I didn’t hate the idea of Brussels. When I accepted my job offer, the only thing I knew was that it was the Capital of the European Union. “I love Europe, so I’ll love the capital.” I told myself that without truly understanding what it’s like to live in another city and navigate through another system.
Well, my first month was horrible. I had the tiniest number of friends, I was homeless in the I-don’t-have-a-home-but-I-have-shelter sort of way and I was broke. The problem was that I needed money to rent a place. But I needed to have a place in order to have a residence permit. And I needed a residence permit in order to get paid for work. Confusing? Yes. I didn’t prepare at all, so it was no one’s fault but mine, but navigating through a bureaucratic system in French and Dutch didn’t help me fix it.
So once I finally got that figured out, I moved in with two people that really made my life easier. This was the beginning of an upward trend in my time there. I started renting my new place on the day before Christmas and they made us all a Christmas dinner as a welcoming gift. I could have cried at that time. From that day forward, I knew that while the clouds could burst with rain at any minute, that the people would make it all better.

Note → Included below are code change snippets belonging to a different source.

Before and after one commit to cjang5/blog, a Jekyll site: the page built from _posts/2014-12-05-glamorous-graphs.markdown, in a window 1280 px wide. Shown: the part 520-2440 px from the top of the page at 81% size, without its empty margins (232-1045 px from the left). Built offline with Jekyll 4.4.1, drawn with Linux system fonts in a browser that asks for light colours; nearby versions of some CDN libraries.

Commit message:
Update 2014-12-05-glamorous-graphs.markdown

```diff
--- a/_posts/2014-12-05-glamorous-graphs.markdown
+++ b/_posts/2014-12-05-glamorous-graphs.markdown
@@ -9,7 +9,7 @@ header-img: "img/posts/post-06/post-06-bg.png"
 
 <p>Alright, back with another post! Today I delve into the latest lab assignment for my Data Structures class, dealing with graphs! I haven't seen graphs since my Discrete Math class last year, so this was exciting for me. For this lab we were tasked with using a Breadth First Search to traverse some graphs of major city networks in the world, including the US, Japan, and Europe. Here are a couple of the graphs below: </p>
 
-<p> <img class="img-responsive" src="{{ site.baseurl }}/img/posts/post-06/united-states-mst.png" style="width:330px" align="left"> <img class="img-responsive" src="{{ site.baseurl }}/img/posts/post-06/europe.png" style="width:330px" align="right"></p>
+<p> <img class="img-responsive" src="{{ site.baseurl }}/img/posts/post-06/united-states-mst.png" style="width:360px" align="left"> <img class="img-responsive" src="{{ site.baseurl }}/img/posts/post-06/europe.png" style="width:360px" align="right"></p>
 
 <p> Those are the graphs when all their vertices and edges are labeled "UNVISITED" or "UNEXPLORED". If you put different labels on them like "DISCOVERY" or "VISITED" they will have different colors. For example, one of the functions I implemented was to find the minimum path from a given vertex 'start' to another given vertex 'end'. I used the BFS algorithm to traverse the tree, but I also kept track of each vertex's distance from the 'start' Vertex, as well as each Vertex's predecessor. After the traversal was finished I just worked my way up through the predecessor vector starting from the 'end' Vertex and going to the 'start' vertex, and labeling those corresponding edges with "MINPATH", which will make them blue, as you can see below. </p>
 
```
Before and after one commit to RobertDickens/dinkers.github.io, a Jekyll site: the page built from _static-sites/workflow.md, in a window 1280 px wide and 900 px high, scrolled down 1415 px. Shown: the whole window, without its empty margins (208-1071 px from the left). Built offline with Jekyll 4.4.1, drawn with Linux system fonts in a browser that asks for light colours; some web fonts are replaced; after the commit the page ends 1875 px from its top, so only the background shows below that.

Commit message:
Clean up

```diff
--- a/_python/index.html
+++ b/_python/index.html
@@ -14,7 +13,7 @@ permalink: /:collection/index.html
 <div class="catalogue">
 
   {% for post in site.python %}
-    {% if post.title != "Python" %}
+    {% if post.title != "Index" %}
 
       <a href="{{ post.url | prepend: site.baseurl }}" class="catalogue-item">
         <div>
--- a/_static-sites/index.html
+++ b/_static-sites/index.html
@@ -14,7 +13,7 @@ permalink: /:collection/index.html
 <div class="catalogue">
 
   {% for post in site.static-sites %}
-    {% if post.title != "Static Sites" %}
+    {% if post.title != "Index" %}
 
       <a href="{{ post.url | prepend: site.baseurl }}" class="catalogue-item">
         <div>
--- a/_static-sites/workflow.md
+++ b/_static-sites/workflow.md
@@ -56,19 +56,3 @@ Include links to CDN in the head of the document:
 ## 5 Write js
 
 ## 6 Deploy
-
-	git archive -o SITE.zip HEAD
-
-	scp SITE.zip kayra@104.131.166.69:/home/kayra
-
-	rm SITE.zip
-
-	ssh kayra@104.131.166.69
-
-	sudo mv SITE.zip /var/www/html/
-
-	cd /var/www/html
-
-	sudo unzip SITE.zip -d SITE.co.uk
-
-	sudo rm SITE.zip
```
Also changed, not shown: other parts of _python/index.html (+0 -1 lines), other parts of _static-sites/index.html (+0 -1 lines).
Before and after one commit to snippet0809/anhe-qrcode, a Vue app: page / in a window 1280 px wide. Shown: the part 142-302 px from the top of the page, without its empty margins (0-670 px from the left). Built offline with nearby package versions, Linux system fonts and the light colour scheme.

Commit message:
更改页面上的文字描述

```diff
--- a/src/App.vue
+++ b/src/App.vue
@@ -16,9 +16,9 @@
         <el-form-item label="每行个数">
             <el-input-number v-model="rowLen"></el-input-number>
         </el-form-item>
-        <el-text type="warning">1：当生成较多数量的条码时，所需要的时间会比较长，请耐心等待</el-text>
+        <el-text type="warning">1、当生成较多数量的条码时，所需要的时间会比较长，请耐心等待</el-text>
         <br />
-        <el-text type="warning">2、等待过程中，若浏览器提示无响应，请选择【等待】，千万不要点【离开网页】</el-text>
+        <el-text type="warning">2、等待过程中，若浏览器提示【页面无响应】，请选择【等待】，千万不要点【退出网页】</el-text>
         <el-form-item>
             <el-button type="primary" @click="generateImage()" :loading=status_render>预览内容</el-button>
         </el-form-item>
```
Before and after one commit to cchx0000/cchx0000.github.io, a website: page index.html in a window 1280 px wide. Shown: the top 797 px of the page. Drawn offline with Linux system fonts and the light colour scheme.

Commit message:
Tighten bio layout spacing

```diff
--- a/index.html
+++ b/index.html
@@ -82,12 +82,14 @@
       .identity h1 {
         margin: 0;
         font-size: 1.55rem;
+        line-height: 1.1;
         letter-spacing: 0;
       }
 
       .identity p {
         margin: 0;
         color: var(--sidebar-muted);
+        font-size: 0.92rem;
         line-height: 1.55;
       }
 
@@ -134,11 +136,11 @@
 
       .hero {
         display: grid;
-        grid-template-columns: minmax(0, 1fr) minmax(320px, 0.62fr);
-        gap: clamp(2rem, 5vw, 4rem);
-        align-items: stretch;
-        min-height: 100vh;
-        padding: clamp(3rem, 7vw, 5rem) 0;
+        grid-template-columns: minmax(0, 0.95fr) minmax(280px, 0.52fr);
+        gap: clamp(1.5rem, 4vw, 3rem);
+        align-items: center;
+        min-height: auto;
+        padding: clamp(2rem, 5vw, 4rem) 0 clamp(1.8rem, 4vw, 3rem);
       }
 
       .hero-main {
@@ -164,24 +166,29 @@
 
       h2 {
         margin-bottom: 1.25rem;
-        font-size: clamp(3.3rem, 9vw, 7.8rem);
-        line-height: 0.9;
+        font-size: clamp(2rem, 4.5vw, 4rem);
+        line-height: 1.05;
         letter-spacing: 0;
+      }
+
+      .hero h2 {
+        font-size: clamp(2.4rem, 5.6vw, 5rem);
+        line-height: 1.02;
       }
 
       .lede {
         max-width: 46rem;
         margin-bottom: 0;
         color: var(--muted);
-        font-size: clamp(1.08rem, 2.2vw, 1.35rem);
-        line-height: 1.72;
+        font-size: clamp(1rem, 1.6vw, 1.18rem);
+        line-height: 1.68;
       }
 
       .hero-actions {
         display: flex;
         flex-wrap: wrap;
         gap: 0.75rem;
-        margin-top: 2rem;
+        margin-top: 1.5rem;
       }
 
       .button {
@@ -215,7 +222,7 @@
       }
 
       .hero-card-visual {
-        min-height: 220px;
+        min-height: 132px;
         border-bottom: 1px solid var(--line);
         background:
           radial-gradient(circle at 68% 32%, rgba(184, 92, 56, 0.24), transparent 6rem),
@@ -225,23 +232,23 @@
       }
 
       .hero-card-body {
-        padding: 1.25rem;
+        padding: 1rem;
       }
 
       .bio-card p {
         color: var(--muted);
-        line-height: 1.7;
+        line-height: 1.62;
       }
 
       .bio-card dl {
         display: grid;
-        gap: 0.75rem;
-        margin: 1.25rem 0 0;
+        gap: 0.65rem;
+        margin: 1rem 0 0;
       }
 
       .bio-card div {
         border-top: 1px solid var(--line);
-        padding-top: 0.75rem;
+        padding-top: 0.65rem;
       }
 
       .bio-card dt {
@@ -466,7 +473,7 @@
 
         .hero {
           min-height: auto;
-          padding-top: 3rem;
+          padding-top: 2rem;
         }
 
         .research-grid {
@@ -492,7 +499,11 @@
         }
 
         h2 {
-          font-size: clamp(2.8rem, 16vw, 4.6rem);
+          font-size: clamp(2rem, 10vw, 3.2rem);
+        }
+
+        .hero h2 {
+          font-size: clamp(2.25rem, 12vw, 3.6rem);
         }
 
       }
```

But the actual place I was renting was terrible. I recall not having hot water for upwards of two weeks. Some of the weakest wifi I have ever had. To top things off, my room eventually was infested with flies. 5 months into my contract, I decided to move. Besides, I had already become acquainted with the city by this point, I could finally find a place more fitting for me.
When I moved, I found a wonderful place in the better part the city. Close to awesome bars, fritkots and the European Parliament. To add to this, summer had finally come. Anyone who knows me knows that I love summer. My time in the summer was simply wonderful. Hanging out with new intern friends, drinking beer by St. Catharine, eating at Mama Roma’s pizza place, hiking almost every weekend, travelling on others. It took almost 7 months but I finally felt like Brussels was my home.
When I finished my work contract, I didn’t realize what I was going to miss. I knew I wasn’t going to miss the bureaucracy, and the government that conveniently didn’t operate in my native tongue, but I ended up missing everything else. Brussels is weird. There’s no arguing that. But I learned to love it, like you learn to love that greasy run down restaurant with the suspiciously cheap food. It’s not the cleanest, it may not even have the nicest people, but it’s undeniably comforting.
Even after the events that took place two days ago, I can safely say that it will recover. The Mannekin Pis will reign again. The asymmetrical Grand Place will stand tall. And it will recover because of the people there. As much as they complain about it — and as much as I did — the love was there.
It will recover because Belgium always recovers — even if it’s in the most inefficient way possible.